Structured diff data
┄┄┄┄┄┄┄┄┄┄

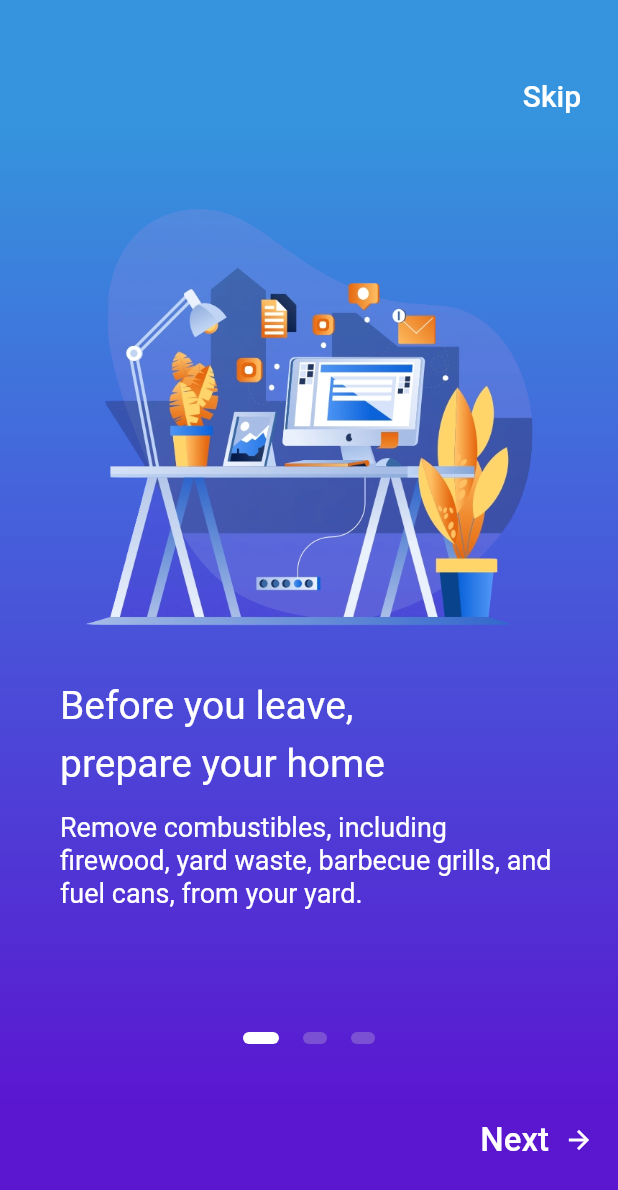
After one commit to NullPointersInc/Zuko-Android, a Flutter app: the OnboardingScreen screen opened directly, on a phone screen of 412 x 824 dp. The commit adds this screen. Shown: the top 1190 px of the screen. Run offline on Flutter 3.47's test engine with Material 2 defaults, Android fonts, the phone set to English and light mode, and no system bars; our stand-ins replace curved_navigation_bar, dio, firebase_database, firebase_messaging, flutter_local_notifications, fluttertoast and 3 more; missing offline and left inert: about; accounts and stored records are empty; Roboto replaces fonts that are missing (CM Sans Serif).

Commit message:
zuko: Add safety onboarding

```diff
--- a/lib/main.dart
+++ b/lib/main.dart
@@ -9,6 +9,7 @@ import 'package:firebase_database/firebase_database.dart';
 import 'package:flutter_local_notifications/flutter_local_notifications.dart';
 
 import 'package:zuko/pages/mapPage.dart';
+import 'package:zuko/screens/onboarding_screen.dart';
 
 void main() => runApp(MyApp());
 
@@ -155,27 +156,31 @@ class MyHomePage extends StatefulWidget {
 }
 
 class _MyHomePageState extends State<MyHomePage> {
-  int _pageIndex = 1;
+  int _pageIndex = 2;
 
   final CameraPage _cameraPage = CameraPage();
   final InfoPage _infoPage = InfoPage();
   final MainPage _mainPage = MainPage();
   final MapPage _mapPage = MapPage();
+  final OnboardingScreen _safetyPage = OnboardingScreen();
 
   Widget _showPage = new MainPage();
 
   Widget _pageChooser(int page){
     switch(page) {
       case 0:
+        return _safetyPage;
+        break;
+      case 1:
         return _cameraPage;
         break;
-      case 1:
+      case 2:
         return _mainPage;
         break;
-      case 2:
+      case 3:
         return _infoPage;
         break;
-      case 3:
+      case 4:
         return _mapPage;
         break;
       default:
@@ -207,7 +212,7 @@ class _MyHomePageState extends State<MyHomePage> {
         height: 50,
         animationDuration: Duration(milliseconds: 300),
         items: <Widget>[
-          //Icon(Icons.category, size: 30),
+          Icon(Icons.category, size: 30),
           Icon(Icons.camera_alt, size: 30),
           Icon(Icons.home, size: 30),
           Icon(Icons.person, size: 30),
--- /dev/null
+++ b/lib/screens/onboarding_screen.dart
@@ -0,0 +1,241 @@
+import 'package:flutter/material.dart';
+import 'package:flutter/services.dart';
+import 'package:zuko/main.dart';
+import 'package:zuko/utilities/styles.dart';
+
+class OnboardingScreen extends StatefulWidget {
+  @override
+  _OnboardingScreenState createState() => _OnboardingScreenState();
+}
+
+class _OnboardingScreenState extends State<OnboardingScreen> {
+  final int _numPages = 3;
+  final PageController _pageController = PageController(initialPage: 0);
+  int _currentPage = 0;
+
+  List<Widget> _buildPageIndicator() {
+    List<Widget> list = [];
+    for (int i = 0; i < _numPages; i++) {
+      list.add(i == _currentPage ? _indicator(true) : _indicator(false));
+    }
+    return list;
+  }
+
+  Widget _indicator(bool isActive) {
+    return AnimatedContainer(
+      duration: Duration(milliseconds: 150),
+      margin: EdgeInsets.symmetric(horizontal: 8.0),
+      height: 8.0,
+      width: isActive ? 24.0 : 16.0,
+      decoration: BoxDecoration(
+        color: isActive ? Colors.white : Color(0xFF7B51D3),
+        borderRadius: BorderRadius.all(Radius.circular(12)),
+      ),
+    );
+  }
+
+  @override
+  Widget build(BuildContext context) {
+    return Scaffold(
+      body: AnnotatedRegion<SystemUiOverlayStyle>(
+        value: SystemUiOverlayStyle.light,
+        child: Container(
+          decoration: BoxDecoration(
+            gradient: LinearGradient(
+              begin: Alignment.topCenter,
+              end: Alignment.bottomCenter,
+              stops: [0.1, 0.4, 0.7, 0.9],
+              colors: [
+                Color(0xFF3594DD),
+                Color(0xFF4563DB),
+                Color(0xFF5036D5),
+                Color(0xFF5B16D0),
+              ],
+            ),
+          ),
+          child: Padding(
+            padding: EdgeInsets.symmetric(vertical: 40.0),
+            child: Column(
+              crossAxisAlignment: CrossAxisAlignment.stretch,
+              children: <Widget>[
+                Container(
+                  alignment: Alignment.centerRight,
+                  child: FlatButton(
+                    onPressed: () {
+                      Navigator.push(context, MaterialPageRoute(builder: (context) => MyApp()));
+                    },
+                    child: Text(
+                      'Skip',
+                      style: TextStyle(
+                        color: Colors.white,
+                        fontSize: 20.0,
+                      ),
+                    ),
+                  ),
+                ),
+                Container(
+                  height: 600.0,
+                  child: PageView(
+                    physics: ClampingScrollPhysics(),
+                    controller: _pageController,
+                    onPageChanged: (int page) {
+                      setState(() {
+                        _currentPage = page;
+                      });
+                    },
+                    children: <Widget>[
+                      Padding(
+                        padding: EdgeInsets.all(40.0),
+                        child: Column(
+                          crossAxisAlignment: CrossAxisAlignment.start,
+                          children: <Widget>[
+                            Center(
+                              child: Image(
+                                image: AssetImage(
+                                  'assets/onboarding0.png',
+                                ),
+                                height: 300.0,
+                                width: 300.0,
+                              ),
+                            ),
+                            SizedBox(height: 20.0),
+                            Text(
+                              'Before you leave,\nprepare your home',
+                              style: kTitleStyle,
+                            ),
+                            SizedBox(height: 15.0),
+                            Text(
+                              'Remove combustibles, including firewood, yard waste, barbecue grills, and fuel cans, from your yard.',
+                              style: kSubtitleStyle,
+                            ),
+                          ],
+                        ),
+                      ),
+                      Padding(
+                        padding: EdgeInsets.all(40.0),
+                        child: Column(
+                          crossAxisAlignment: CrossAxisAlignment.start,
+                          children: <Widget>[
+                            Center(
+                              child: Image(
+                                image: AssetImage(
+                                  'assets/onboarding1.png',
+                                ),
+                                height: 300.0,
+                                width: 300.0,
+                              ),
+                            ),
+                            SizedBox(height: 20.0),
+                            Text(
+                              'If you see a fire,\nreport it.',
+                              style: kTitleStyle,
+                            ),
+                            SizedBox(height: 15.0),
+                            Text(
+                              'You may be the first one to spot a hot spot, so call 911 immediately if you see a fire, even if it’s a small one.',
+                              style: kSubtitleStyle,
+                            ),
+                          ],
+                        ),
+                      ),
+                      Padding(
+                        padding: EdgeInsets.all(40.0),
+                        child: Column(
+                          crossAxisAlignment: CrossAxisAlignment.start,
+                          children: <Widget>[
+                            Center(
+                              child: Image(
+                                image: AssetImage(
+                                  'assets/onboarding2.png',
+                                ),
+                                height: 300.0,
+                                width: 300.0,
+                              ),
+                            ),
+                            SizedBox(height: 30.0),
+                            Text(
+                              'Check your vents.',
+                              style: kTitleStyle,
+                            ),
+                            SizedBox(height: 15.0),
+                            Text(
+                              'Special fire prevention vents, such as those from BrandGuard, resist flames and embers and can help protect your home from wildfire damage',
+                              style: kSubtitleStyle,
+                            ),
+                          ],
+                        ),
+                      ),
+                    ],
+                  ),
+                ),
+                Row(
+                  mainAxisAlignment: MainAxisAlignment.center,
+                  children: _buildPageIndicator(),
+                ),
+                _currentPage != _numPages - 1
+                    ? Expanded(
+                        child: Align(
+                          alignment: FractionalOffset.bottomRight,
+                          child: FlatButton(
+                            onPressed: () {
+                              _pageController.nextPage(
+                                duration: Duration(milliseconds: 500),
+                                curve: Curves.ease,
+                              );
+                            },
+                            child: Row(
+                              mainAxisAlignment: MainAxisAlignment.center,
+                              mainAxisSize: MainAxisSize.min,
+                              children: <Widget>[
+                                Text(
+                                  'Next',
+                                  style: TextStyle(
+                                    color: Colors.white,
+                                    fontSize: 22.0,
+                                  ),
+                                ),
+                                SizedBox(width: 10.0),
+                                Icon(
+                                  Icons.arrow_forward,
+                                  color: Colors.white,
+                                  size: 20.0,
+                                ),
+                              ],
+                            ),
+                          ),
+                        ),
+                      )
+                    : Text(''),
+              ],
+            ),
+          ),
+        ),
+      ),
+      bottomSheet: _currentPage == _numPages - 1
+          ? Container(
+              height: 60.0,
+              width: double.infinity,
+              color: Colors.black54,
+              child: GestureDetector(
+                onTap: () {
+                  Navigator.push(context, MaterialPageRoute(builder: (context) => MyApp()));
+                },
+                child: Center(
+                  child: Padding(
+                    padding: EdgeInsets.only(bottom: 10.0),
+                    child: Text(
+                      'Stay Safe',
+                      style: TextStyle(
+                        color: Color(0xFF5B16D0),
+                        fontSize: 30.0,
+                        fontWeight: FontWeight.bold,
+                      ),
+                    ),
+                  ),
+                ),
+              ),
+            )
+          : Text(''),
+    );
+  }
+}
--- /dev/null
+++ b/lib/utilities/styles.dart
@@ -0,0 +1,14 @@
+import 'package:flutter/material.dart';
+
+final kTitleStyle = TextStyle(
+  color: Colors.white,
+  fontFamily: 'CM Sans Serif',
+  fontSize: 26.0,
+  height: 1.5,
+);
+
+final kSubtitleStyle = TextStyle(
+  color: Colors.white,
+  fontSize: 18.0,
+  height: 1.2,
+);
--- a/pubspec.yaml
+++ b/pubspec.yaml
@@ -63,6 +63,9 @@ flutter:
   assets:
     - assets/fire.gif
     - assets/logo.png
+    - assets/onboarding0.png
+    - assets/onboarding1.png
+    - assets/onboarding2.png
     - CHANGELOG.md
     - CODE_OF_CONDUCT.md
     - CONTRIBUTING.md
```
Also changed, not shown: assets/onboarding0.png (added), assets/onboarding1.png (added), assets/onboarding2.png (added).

┄┄┄┄┄┄┄┄┄┄

▶ [Task details]:
Once you have identified the lines above that contain "children", copy each of them.

▶ [Answer to this problem]:
+              children: <Widget>[
+                    children: <Widget>[
+                          children: <Widget>[
+                          children: <Widget>[
+                          children: <Widget>[
+                  children: _buildPageIndicator(),
+                              children: <Widget>[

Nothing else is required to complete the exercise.